Work task
Return the entries that follow exactly, with no images.

Records from a data collection
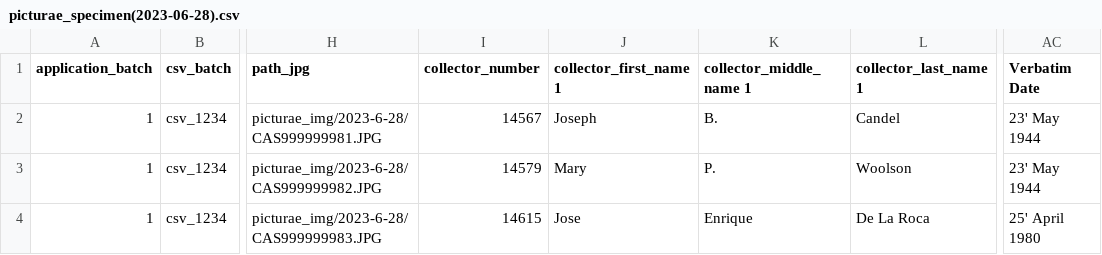
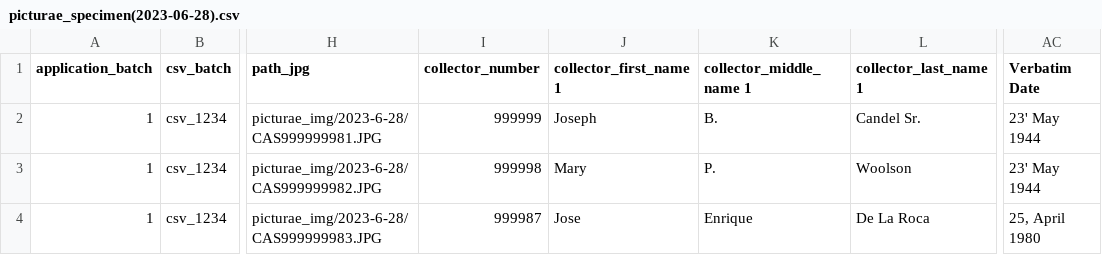
Before and after one commit to specify/web-asset-server, a CSV file: image_client/picturae_csv/2023-06-28/picturae_specimen(2023-06-28).csv, drawn as a sheet; only a part is shown, gaps mark what is left out; the diff names each change by its address in the sheet, - before the commit and + after, or states it on an @@ line.

Commit message:
added determiner table, added new method to deal with apostrophes, changed collector num logic, created new sql parsing function.

```diff
--- a/image_client/picturae_csv/2023-06-28/picturae_specimen(2023-06-28).csv
+++ b/image_client/picturae_csv/2023-06-28/picturae_specimen(2023-06-28).csv
-I2 (collector_number): 14567
+I2 (collector_number): 999999
-L2 (collector_last_name 1): Candel
+L2 (collector_last_name 1): Candel Sr.
-I3 (collector_number): 14579
+I3 (collector_number): 999998
-I4 (collector_number): 14615
+I4 (collector_number): 999987
-AC4 (Verbatim Date): 25' April 1980
+AC4 (Verbatim Date): 25, April 1980
```
Also changed, not shown: image_client/picturae_csv/2023-06-28/picturae_folder(2023-06-28).csv, 6 other files.
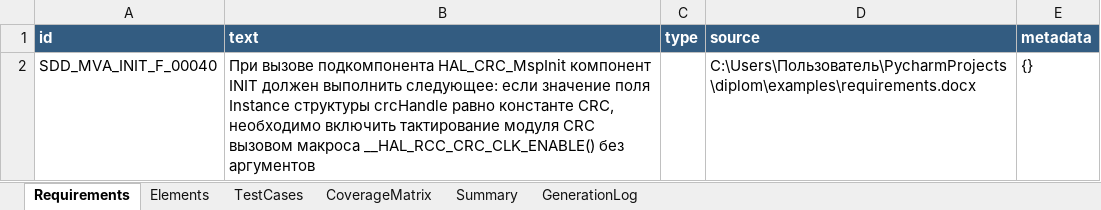
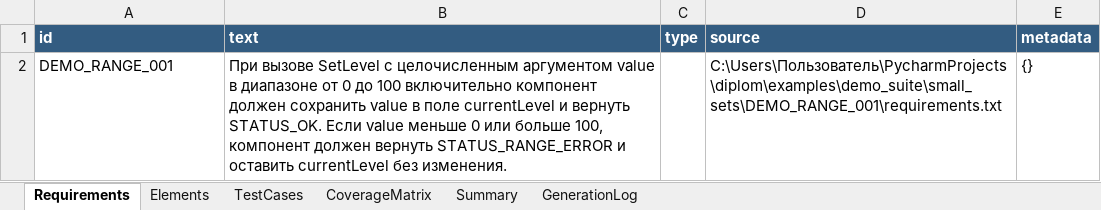
Before and after one commit to Marrrusia/diplom, an Excel workbook: report.xlsx, sheet Requirements, drawn as a sheet; values as stored, in another font and other column widths than the file's, no borders; removed rows and columns are numbered as before the commit, all else as after; the diff names each change by its address in the sheet, - before the commit and + after, or states it on an @@ line.

```diff
--- a/report.xlsx (sheet Requirements)
+++ b/report.xlsx (sheet Requirements)
-row 2: SDD_MVA_INIT_F_00040 | При вызове подкомпонента HAL_CRC_MspInit компонент INIT должен выполнить следующее: если значение поля Instance структуры crcHandle равно константе CRC, необходимо включить тактирование модуля CRC вызовом макроса __HAL_RCC_CRC_CLK_ENABLE() без аргументов |  | C:\Users\Пользователь\PycharmProjects\diplom\examples\requirements.docx | {}
+row 2: DEMO_RANGE_001 | При вызове SetLevel с целочисленным аргументом value в диапазоне от 0 до 100 включительно компонент должен сохранить value в поле currentLevel и вернуть STATUS_OK. Если value меньше 0 или больше 100, компонент должен вернуть STATUS_RANGE_ERROR и оставить currentLevel без изменения. |  | C:\Users\Пользователь\PycharmProjects\diplom\examples\demo_suite\small_sets\DEMO_RANGE_001\requirements.txt | {}
```
Also changed, not shown: sheet CoverageMatrix, sheet TestCases, sheet Elements, sheet Summary, 57 other files.
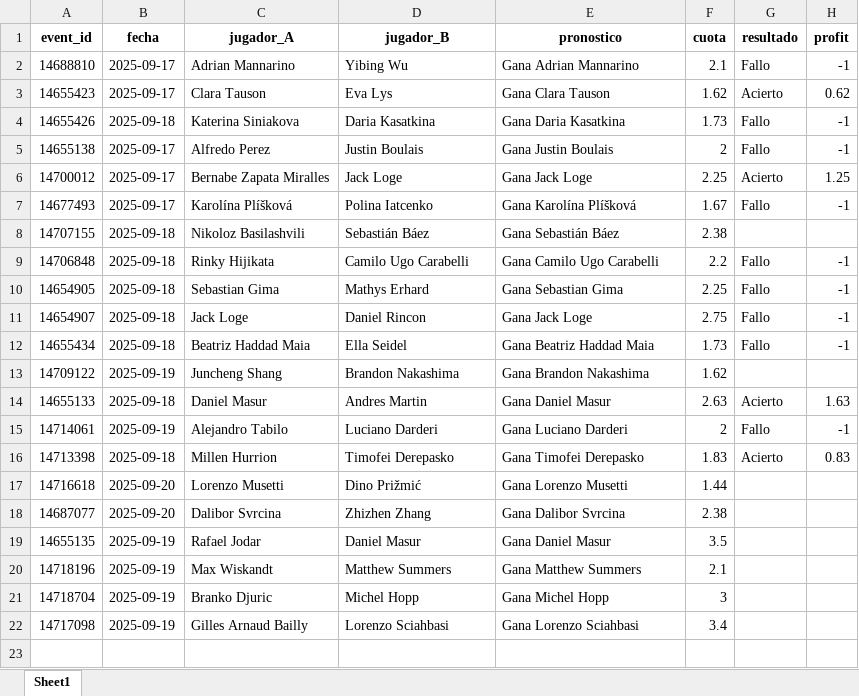
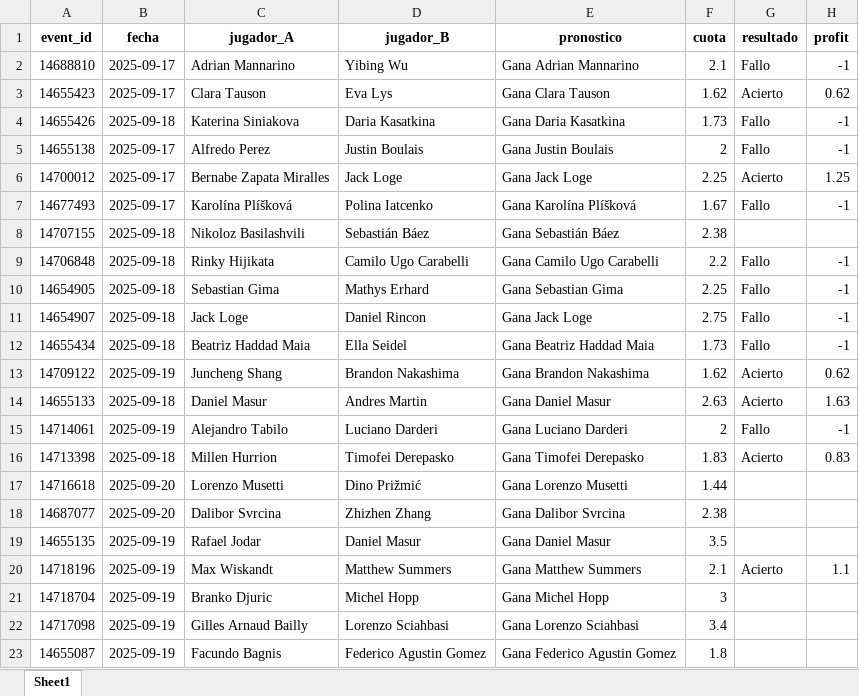
Before and after one commit to andreuroigv/tennis-tracker-app, an Excel workbook: tracker_resultados.xlsx, sheet Sheet1, drawn as a sheet; values as stored, in another font and other column widths than the file's, no borders; the diff names each change by its address in the sheet, - before the commit and + after, or states it on an @@ line.

Commit message:
🔄 Actualización automática del tracker

```diff
--- a/tracker_resultados.xlsx (sheet Sheet1)
+++ b/tracker_resultados.xlsx (sheet Sheet1)
-G13 (resultado): (empty)
+G13 (resultado): Acierto
-H13 (profit): (empty)
+H13 (profit): 0.62
-G20 (resultado): (empty)
+G20 (resultado): Acierto
-H20 (profit): (empty)
+H20 (profit): 1.1
+row 23: 14655087 | 2025-09-19 | Facundo Bagnis | Federico Agustin Gomez | Gana Federico Agustin Gomez | 1.8
```
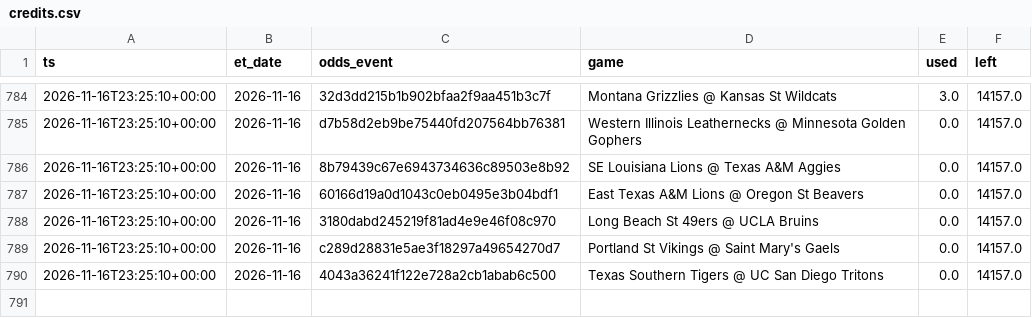
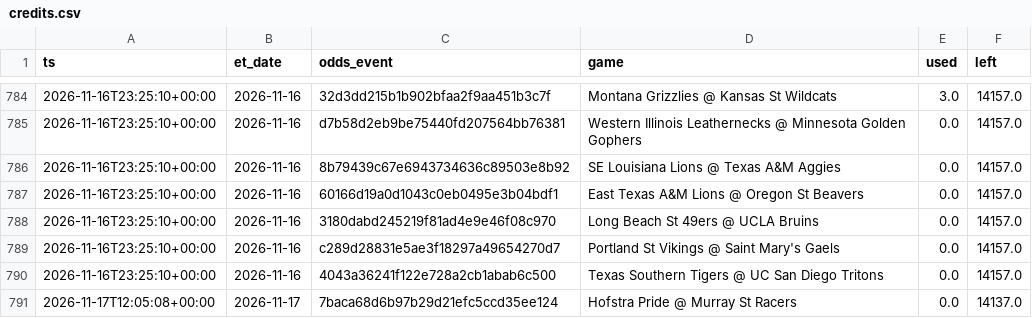
Before and after one commit to jlwin1995-alt/CBB, a CSV file: data/log/credits.csv, drawn as a sheet; only a part is shown, gaps mark what is left out; the diff names each change by its address in the sheet, - before the commit and + after, or states it on an @@ line.

```diff
--- a/data/log/credits.csv
+++ b/data/log/credits.csv
+row 791: 2026-11-17T12:05:08+00:00 | 2026-11-17 | 7baca68d6b97b29d21efc5ccd35ee124 | Hofstra Pride @ Murray St Racers | 0.0 | 14137.0
```
Also changed, not shown: data/log/unmatched_events.csv, 3 other files.
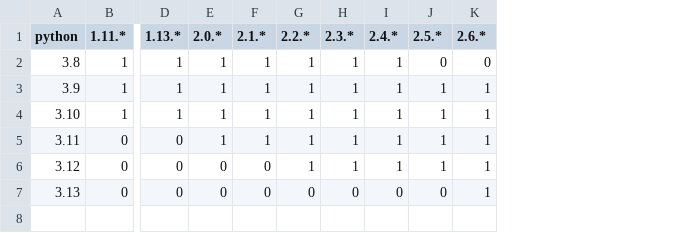
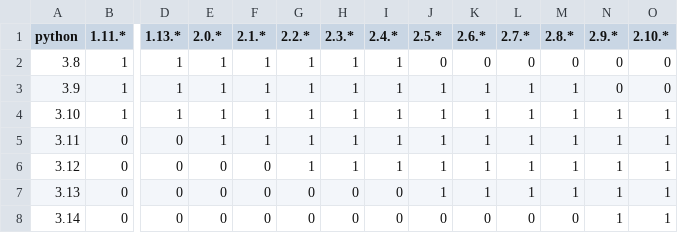
Before and after one commit to ControlNet/tensorneko, a CSV file: .github/matrices/python_torch.csv, drawn as a sheet; only a part is shown, gaps mark what is left out; rows hold the shown columns only; the diff names each change by its address in the sheet, - before the commit and + after, or states it on an @@ line.

Commit message:
update python, pytorch, lightning version

```diff
--- a/.github/matrices/python_torch.csv
+++ b/.github/matrices/python_torch.csv
+column L (2.7.*), rows 2-7: 0 | 1 | 1 | 1 | 1 | 1
+column M (2.8.*), rows 2-7: 0 | 1 | 1 | 1 | 1 | 1
+column N (2.9.*), rows 2-7: 0 | 0 | 1 | 1 | 1 | 1
+column O (2.10.*), rows 2-7: 0 | 0 | 1 | 1 | 1 | 1
-J7 (2.5.*): 0
+J7 (2.5.*): 1
+row 8: 3.14 | 0 | 0 | 0 | 0 | 0 | 0 | 0 | 0 | 0 | 0 | 0 | 1 | 1
```
Also changed, not shown: .github/matrices/torch_lightning.csv, 1 other file.
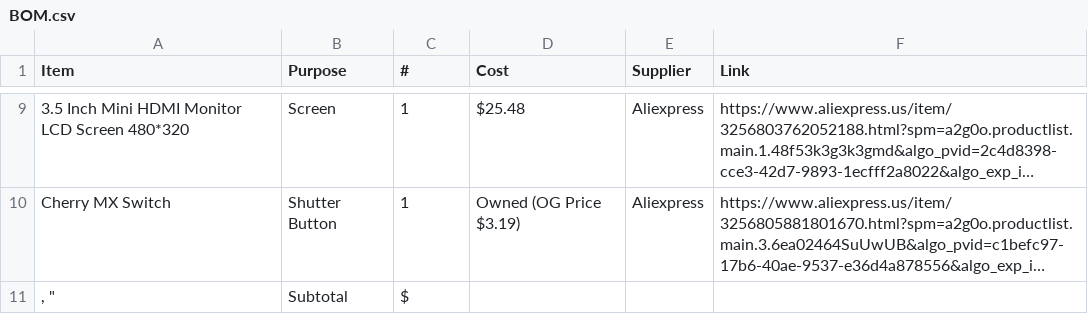
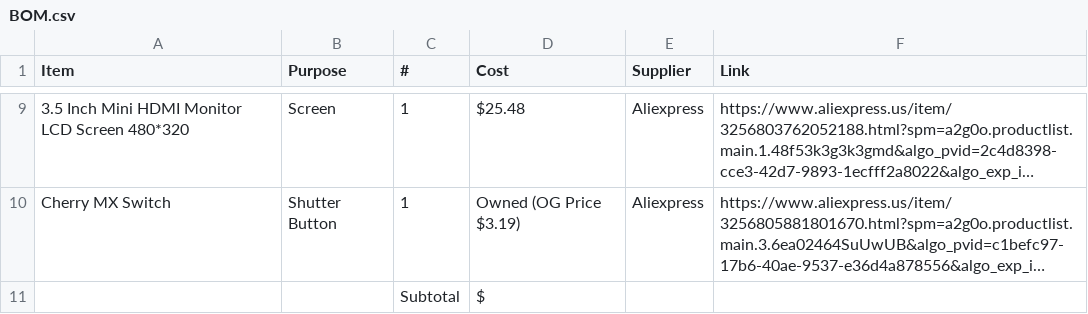
Before and after one commit to fajr-lilypad/photobooth, a CSV file: BOM.csv, drawn as a sheet; only a part is shown, gaps mark what is left out; long unchanged cells end in …; removed rows and columns are numbered as before the commit, all else as after; the diff names each change by its address in the sheet, - before the commit and + after, or states it on an @@ line.

Commit message:
Update BOM.csv

```diff
--- a/BOM.csv
+++ b/BOM.csv
-row 11: , " | Subtotal | $
+row 11:  |  | Subtotal | $
```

Completed exercise
Before and after one commit to specify/web-asset-server, a CSV file: image_client/picturae_csv/2023-06-28/picturae_specimen(2023-06-28).csv, drawn as a sheet; only a part is shown, gaps mark what is left out; the diff names each change by its address in the sheet, - before the commit and + after, or states it on an @@ line.

Commit message:
added determiner table, added new method to deal with apostrophes, changed collector num logic, created new sql parsing function.

```diff
--- a/image_client/picturae_csv/2023-06-28/picturae_specimen(2023-06-28).csv
+++ b/image_client/picturae_csv/2023-06-28/picturae_specimen(2023-06-28).csv
-I2 (collector_number): 14567
+I2 (collector_number): 999999
-L2 (collector_last_name 1): Candel
+L2 (collector_last_name 1): Candel Sr.
-I3 (collector_number): 14579
+I3 (collector_number): 999998
-I4 (collector_number): 14615
+I4 (collector_number): 999987
-AC4 (Verbatim Date): 25' April 1980
+AC4 (Verbatim Date): 25, April 1980
```
Also changed, not shown: image_client/picturae_csv/2023-06-28/picturae_folder(2023-06-28).csv, 6 other files.
Before and after one commit to Marrrusia/diplom, an Excel workbook: report.xlsx, sheet Requirements, drawn as a sheet; values as stored, in another font and other column widths than the file's, no borders; removed rows and columns are numbered as before the commit, all else as after; the diff names each change by its address in the sheet, - before the commit and + after, or states it on an @@ line.

```diff
--- a/report.xlsx (sheet Requirements)
+++ b/report.xlsx (sheet Requirements)
-row 2: SDD_MVA_INIT_F_00040 | При вызове подкомпонента HAL_CRC_MspInit компонент INIT должен выполнить следующее: если значение поля Instance структуры crcHandle равно константе CRC, необходимо включить тактирование модуля CRC вызовом макроса __HAL_RCC_CRC_CLK_ENABLE() без аргументов |  | C:\Users\Пользователь\PycharmProjects\diplom\examples\requirements.docx | {}
+row 2: DEMO_RANGE_001 | При вызове SetLevel с целочисленным аргументом value в диапазоне от 0 до 100 включительно компонент должен сохранить value в поле currentLevel и вернуть STATUS_OK. Если value меньше 0 или больше 100, компонент должен вернуть STATUS_RANGE_ERROR и оставить currentLevel без изменения. |  | C:\Users\Пользователь\PycharmProjects\diplom\examples\demo_suite\small_sets\DEMO_RANGE_001\requirements.txt | {}
```
Also changed, not shown: sheet CoverageMatrix, sheet TestCases, sheet Elements, sheet Summary, 57 other files.
Before and after one commit to andreuroigv/tennis-tracker-app, an Excel workbook: tracker_resultados.xlsx, sheet Sheet1, drawn as a sheet; values as stored, in another font and other column widths than the file's, no borders; the diff names each change by its address in the sheet, - before the commit and + after, or states it on an @@ line.

Commit message:
🔄 Actualización automática del tracker

```diff
--- a/tracker_resultados.xlsx (sheet Sheet1)
+++ b/tracker_resultados.xlsx (sheet Sheet1)
-G13 (resultado): (empty)
+G13 (resultado): Acierto
-H13 (profit): (empty)
+H13 (profit): 0.62
-G20 (resultado): (empty)
+G20 (resultado): Acierto
-H20 (profit): (empty)
+H20 (profit): 1.1
+row 23: 14655087 | 2025-09-19 | Facundo Bagnis | Federico Agustin Gomez | Gana Federico Agustin Gomez | 1.8
```
Before and after one commit to jlwin1995-alt/CBB, a CSV file: data/log/credits.csv, drawn as a sheet; only a part is shown, gaps mark what is left out; the diff names each change by its address in the sheet, - before the commit and + after, or states it on an @@ line.

```diff
--- a/data/log/credits.csv
+++ b/data/log/credits.csv
+row 791: 2026-11-17T12:05:08+00:00 | 2026-11-17 | 7baca68d6b97b29d21efc5ccd35ee124 | Hofstra Pride @ Murray St Racers | 0.0 | 14137.0
```
Also changed, not shown: data/log/unmatched_events.csv, 3 other files.
Before and after one commit to ControlNet/tensorneko, a CSV file: .github/matrices/python_torch.csv, drawn as a sheet; only a part is shown, gaps mark what is left out; rows hold the shown columns only; the diff names each change by its address in the sheet, - before the commit and + after, or states it on an @@ line.

Commit message:
update python, pytorch, lightning version

```diff
--- a/.github/matrices/python_torch.csv
+++ b/.github/matrices/python_torch.csv
+column L (2.7.*), rows 2-7: 0 | 1 | 1 | 1 | 1 | 1
+column M (2.8.*), rows 2-7: 0 | 1 | 1 | 1 | 1 | 1
+column N (2.9.*), rows 2-7: 0 | 0 | 1 | 1 | 1 | 1
+column O (2.10.*), rows 2-7: 0 | 0 | 1 | 1 | 1 | 1
-J7 (2.5.*): 0
+J7 (2.5.*): 1
+row 8: 3.14 | 0 | 0 | 0 | 0 | 0 | 0 | 0 | 0 | 0 | 0 | 0 | 1 | 1
```
Also changed, not shown: .github/matrices/torch_lightning.csv, 1 other file.
Before and after one commit to fajr-lilypad/photobooth, a CSV file: BOM.csv, drawn as a sheet; only a part is shown, gaps mark what is left out; long unchanged cells end in …; removed rows and columns are numbered as before the commit, all else as after; the diff names each change by its address in the sheet, - before the commit and + after, or states it on an @@ line.

Commit message:
Update BOM.csv

```diff
--- a/BOM.csv
+++ b/BOM.csv
-row 11: , " | Subtotal | $
+row 11:  |  | Subtotal | $
```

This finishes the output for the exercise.